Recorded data
○ ○ ○ ○
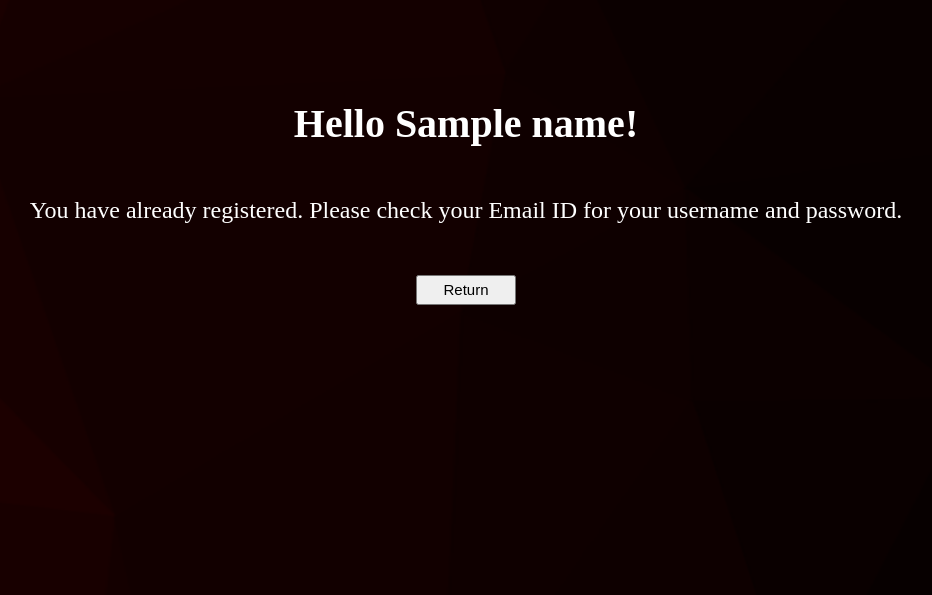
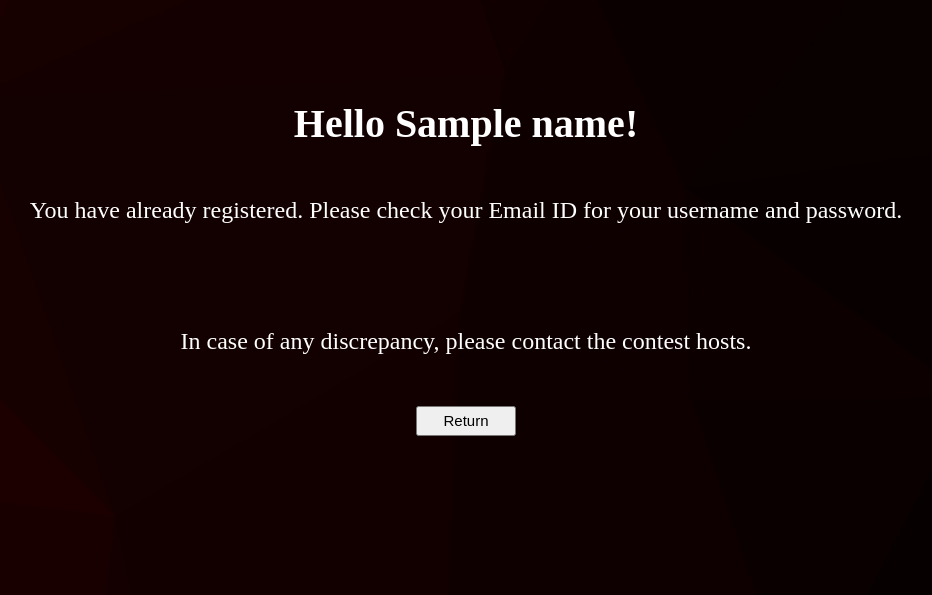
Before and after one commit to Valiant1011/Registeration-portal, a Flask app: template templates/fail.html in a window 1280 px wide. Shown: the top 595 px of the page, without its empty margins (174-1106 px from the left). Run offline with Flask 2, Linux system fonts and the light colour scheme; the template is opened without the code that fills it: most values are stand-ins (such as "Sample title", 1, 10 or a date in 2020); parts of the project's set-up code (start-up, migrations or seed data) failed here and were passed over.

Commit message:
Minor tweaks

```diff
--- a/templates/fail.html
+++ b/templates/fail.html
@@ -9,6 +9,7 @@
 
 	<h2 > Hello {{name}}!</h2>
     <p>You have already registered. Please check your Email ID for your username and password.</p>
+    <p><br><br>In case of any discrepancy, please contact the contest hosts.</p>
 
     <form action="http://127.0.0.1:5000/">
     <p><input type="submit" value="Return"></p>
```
○ ○ ○ ○
Problem requirements: Go line by line through the data above and count those holding "fail"; report the number alone.

Solution below: 3